Work item:
In the entries below, find each line with the string "About" and copy it.

━━━━━━━━━━━━━━━━━━━━

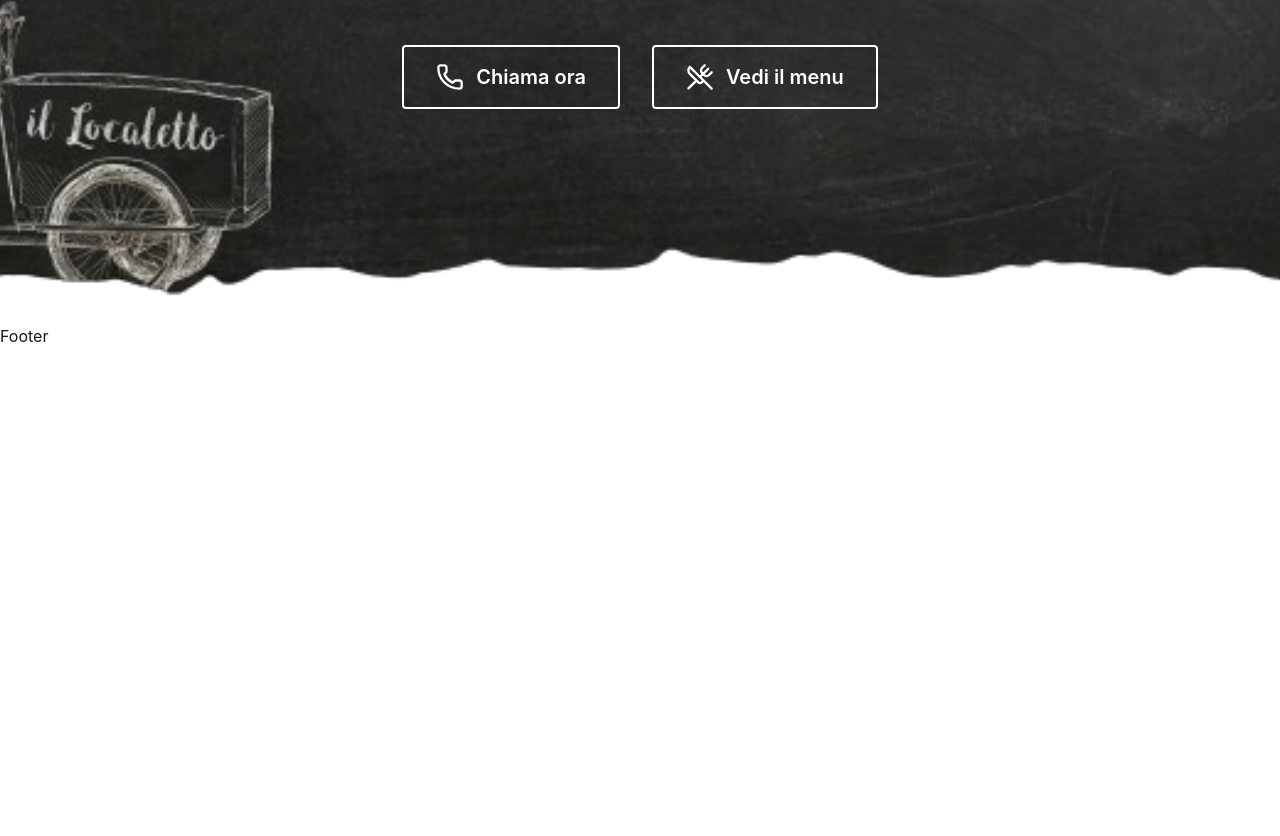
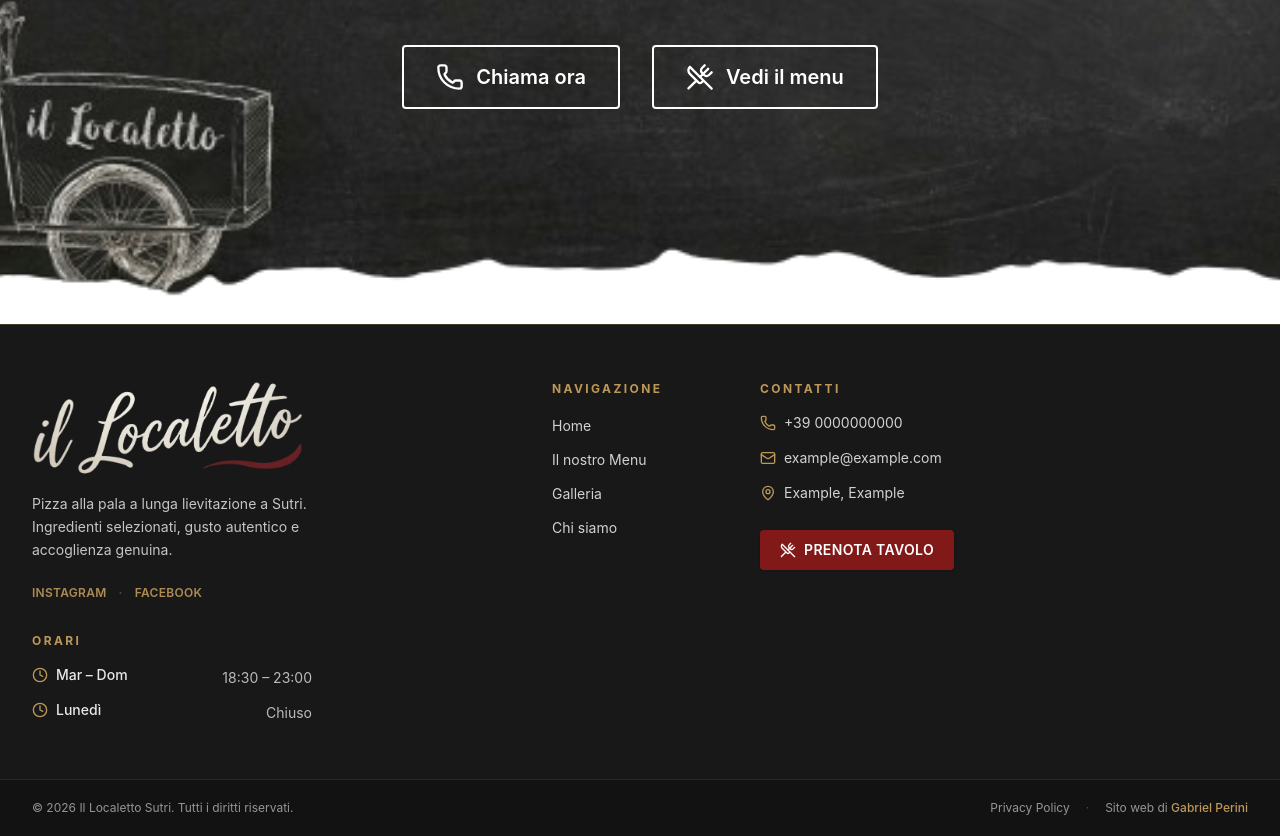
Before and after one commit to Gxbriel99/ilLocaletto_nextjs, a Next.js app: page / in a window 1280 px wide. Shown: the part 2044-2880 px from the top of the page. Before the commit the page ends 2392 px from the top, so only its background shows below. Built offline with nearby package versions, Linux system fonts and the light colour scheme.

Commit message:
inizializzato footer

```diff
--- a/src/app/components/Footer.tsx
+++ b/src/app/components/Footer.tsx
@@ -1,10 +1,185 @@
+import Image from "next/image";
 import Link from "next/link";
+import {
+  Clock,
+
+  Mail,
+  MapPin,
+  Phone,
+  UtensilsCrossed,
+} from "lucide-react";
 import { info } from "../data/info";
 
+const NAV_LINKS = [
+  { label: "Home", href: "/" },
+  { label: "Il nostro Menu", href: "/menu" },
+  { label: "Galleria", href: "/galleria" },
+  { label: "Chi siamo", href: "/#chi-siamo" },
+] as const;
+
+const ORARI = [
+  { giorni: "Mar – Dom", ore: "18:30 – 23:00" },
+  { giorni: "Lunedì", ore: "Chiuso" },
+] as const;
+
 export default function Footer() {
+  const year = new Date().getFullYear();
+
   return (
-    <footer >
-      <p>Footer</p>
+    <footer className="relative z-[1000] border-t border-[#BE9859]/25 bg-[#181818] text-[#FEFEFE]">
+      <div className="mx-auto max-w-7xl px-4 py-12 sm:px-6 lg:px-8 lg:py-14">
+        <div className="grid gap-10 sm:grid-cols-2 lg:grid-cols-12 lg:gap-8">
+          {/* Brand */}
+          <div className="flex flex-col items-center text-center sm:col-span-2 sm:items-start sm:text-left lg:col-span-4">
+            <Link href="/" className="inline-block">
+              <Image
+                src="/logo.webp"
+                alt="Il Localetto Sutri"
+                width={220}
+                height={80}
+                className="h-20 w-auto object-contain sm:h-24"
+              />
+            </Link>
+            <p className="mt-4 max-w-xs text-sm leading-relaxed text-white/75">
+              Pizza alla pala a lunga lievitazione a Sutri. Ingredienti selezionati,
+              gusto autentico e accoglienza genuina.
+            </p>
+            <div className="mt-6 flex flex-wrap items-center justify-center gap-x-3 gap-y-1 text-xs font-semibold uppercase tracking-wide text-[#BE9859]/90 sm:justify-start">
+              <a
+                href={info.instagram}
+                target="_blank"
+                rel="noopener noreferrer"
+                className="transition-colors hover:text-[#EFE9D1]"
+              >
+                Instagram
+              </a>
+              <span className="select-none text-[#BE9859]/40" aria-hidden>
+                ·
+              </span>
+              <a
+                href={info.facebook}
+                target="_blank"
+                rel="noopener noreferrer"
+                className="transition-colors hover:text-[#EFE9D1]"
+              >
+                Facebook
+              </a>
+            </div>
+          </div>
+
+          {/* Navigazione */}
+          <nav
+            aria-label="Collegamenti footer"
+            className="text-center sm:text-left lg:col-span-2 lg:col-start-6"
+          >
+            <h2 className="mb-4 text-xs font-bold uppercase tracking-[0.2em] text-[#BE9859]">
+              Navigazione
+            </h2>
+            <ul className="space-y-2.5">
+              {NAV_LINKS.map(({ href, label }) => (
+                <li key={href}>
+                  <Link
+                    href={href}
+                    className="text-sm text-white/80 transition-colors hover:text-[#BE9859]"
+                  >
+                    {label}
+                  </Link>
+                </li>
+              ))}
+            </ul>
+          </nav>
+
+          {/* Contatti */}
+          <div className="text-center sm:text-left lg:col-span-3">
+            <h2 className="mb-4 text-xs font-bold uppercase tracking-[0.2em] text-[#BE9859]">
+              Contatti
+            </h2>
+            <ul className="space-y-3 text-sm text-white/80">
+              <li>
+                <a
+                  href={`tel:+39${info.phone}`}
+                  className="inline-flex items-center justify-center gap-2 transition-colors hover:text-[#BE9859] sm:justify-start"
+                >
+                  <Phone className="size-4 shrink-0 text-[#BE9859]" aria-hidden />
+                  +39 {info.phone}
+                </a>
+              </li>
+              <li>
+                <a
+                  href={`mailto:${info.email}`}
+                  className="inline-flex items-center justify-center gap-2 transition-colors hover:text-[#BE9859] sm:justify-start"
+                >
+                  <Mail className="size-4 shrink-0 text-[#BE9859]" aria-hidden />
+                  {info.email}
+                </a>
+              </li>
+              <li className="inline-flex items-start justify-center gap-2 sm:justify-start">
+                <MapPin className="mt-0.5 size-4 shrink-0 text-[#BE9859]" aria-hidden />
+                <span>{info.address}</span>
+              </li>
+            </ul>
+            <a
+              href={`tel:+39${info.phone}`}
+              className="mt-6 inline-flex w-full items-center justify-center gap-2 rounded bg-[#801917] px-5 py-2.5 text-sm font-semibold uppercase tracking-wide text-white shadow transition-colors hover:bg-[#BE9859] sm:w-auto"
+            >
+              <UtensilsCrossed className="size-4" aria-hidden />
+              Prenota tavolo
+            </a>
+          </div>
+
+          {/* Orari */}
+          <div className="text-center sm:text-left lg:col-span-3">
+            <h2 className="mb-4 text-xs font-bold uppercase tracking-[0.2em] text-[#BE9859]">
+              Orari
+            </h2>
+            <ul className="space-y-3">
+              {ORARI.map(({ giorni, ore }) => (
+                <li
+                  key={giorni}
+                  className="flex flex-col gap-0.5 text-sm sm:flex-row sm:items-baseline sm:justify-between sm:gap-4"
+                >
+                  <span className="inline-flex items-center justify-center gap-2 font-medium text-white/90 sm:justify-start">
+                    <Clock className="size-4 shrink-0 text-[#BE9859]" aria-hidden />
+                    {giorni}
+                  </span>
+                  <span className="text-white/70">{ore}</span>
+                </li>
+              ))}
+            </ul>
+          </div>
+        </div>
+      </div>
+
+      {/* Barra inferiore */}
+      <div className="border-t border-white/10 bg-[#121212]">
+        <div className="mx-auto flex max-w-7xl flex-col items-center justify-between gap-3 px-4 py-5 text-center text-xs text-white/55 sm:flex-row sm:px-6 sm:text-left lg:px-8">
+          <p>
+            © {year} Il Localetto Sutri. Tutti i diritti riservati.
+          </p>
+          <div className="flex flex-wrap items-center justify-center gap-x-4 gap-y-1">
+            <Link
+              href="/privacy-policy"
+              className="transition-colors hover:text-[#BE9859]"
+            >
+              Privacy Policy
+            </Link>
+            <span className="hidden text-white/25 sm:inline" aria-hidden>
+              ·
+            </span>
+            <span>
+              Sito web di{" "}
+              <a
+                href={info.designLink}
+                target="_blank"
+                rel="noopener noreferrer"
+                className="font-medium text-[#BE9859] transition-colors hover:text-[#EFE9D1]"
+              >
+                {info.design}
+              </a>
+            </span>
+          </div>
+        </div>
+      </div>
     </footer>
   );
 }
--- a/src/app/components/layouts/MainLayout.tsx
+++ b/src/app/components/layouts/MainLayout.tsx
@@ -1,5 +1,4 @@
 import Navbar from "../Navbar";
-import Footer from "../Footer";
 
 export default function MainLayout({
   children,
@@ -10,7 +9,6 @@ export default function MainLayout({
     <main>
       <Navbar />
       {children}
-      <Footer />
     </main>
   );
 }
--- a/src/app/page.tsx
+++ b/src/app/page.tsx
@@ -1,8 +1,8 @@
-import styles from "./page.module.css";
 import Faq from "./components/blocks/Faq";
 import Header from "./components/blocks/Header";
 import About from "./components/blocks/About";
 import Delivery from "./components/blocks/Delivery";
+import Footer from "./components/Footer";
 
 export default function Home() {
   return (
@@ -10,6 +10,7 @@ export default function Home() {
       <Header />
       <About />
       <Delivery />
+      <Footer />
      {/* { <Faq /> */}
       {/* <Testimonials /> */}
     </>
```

━━━━━━━━━━━━━━━━━━━━

Answer to this problem:
 import About from "./components/blocks/About";
       <About />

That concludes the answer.